Exercise requirements — Below are the records. Gather each line that holds "type".

Data for review —
|---|
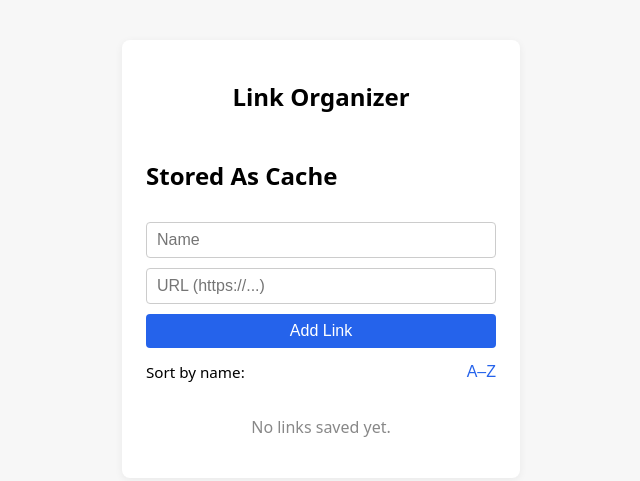
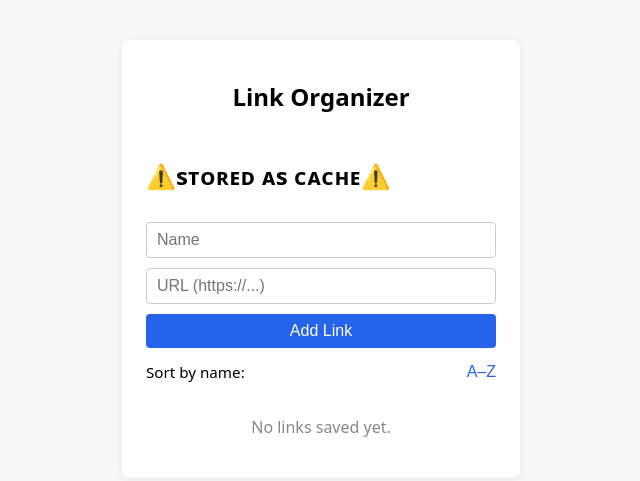
Before and after one commit to ZaifxD/link-organizer, a plain HTML site: page index.html in a window 1280 px wide. Shown: the whole page, without its empty margins (319-959 px from the left). Drawn offline with Linux system fonts and the light colour scheme.

Commit message:
index.html

```diff
--- a/index.html
+++ b/index.html
@@ -27,7 +27,7 @@
     <div class="container">
       <form id="linkForm">
         <h1>Link Organizer</h1>
-        <h2>Stored As Cache</h2>
+        <h2>⚠️sᴛᴏʀᴇᴅ ᴀs ᴄᴀᴄʜᴇ⚠️</h2>
         <input type="text" id="nameInput" placeholder="Name" required />
         <input type="url" id="urlInput" placeholder="URL (https://...)" required />
         <button type="submit">Add Link</button>
```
|---|
Solution to the exercise —
         <input type="text" id="nameInput" placeholder="Name" required />
         <input type="url" id="urlInput" placeholder="URL (https://...)" required />
         <button type="submit">Add Link</button>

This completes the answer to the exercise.